One particular group of kids got very excited about my camera, so I took a group photo of them. I’ll never forget them passing my camera around to look at the photo, and the look of puzzlement on one boys face. I saw him look at the photo, then look at the other kids a few times. When I asked him what was wrong, he shyly whispered “which one is me?” while pointing at the camera screen. I realized he was trying to use the process of elimination with the faces around him to determine which kid in the photo was himself. My brain exploded thinking “how do you not know what you look like?!?”. Then I quickly realized I hadn’t seen a mirror since I arrived to the village (there were no vehicles around). He legitimately had probably never had a clear look at his reflection.
That event made me realize how insanely different my upbringing was, and made me wildly curious about everything.
Later in the afternoon I was wandering around the village, and saw a man looking ecstatic adding two more bricks to his barely built house. I’d noticed that many houses in the area were only partially built, yet families were staying in them. I felt bold enough to ask why.
He was nice, and explained that it was different in his village than it was in the city. You don’t buy and finance a house; there’s no access to such things. Instead, you buy walls as you can afford them. Once you’ve earned enough, you have a complete house.
I walked back to where I was staying with my mind reeling about the day. I had no interest in finance yet at that point in my life, and hadn’t gone to university yet to rack up debt. However, I understood enough to know it was drastically different than my Canadian lifestyle. It’s fascinating how when something is ingrained as “normal” you never question an alternative.
How lovely is it here that you can go to a bank, sign some papers and promise to pay them, and they’ll let you live in a complete house for 25+ years while you pay it off?? (While charging you crazy amounts of interest for the privilege, of course).
Don’t worry; I’m not suggesting that we change methods and build as we can afford bricks. I live in Edmonton where the winters would likely kill me.
However, just think for a second: if all access to credit (credit cards, car loans, lines of credit, mortgages) went away, how would your spending change?
If you had to physically have the money before you could purchase something, what would or wouldn’t you buy anymore?
You would likely buy a more reasonable home. You would likely drive a less fancy car. Perhaps you’d cook more and eat at restaurants less.
You may not have the fanciest of things, but you would outright own everything you have. It would force you to live within your means. You would not have debt.
I’m not someone who considers debt all bad. I didn’t grow up in enough privilege to attend university without accessing student loans.
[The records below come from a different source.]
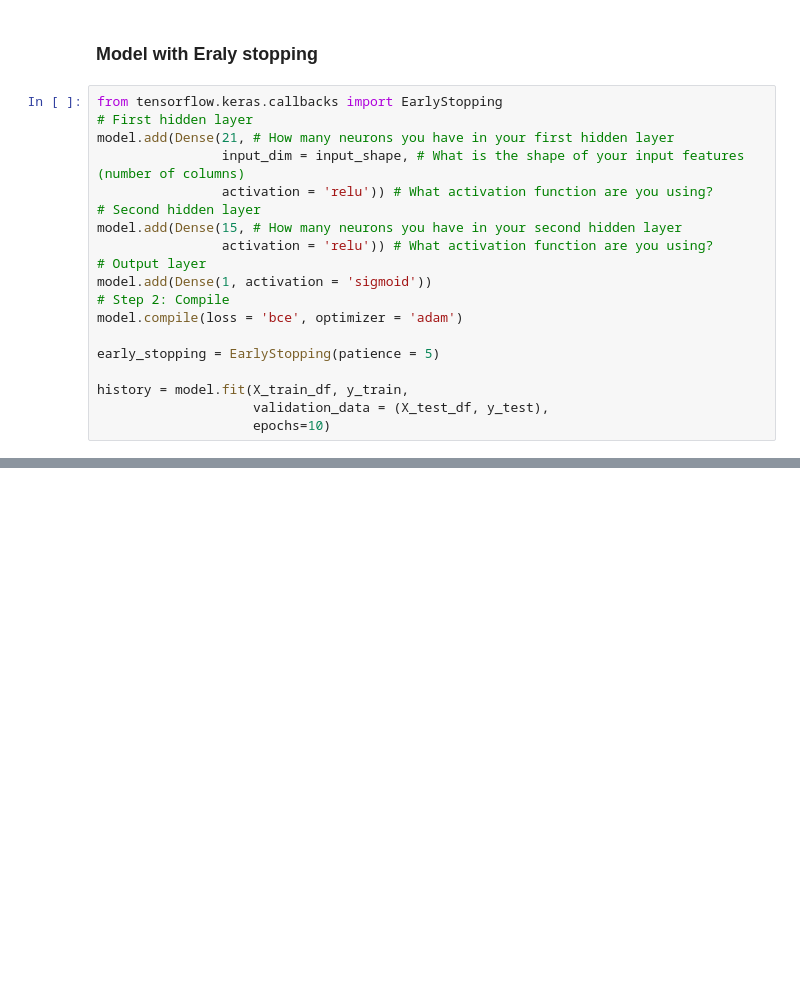
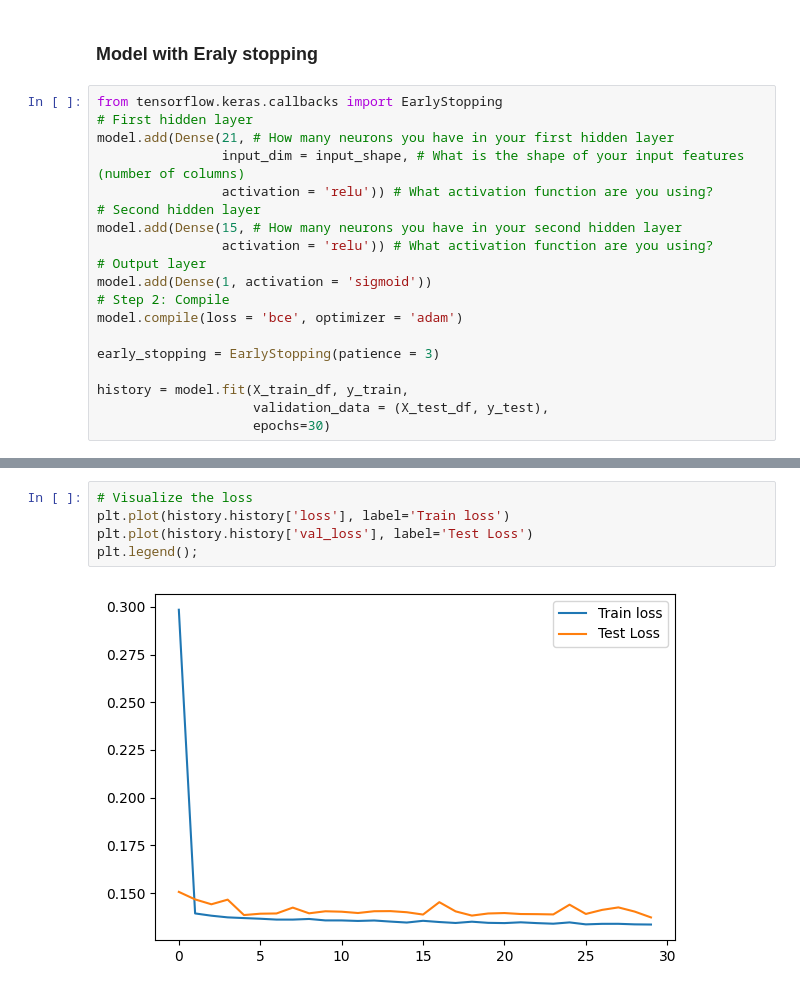
Before and after one commit to SimonBIgnacio/Hotel_evaluation, a Jupyter notebook: Prediction model/Hotel_predictions.ipynb, the cells around one changed output, grey strips where cells are left out. Drawn from its saved outputs; the diff is of its cells as text; blank space fills up the shorter version.

```diff
--- a/Prediction model/Hotel_predictions.ipynb
+++ b/Prediction model/Hotel_predictions.ipynb
@@ -952,9 +952,9 @@ model.add(Dense(1, activation = 'sigmoid'))
 # Step 2: Compile
 model.compile(loss = 'bce', optimizer = 'adam')
 
-early_stopping = EarlyStopping(patience = 5)
+early_stopping = EarlyStopping(patience = 3)
 
 history = model.fit(X_train_df, y_train,
                     validation_data = (X_test_df, y_test),
-                    epochs=10)
+                    epochs=30)
 # %% [output]
@@ -991,3 +988,10 @@ Loss: 0.14379434287548065, Accuracy: 0.9417499896278472
+# %%
+# Visualize the loss
+plt.plot(history.history['loss'], label='Train loss')
+plt.plot(history.history['val_loss'], label='Test Loss')
+plt.legend();
+# %% [output]
+[figure, added]
 # %%
 #Confusion Matrix
 
```
Also changed, not shown: parts of 15 cells of this notebook, 1 other file.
I’m also glad mortgages exist for the people who want to own a home because I believe everyone should have a safe roof over their head (and access to safe water).
However, I also think you should sit back every once in awhile and challenge “normal”. The multitude of access points to credit can be extremely useful when used correctly, but can cause massive issues when we sign on the dotted line without really thinking it through.
Can you really afford that thing you’re about to swipe on? Or are you banking on future you paying for it?
What if credit didn’t exist?
Using debt to buy things that we can’t (yet?) afford is so common place that we often do it without conscious thought. However it was not always this way (ask your grandparents). It wasn’t a question of whether you could afford the monthly payment; it was a question of whether you could afford the ITEM!
Try to live on the money you have in your wallet or checking account for the next two weeks. Could you do it? How about for a year?
If your chest tightens at the thought of not having access to credit, you’re likely someone who needs to consider it the most.
To binge-read all post’s I’ve written, look here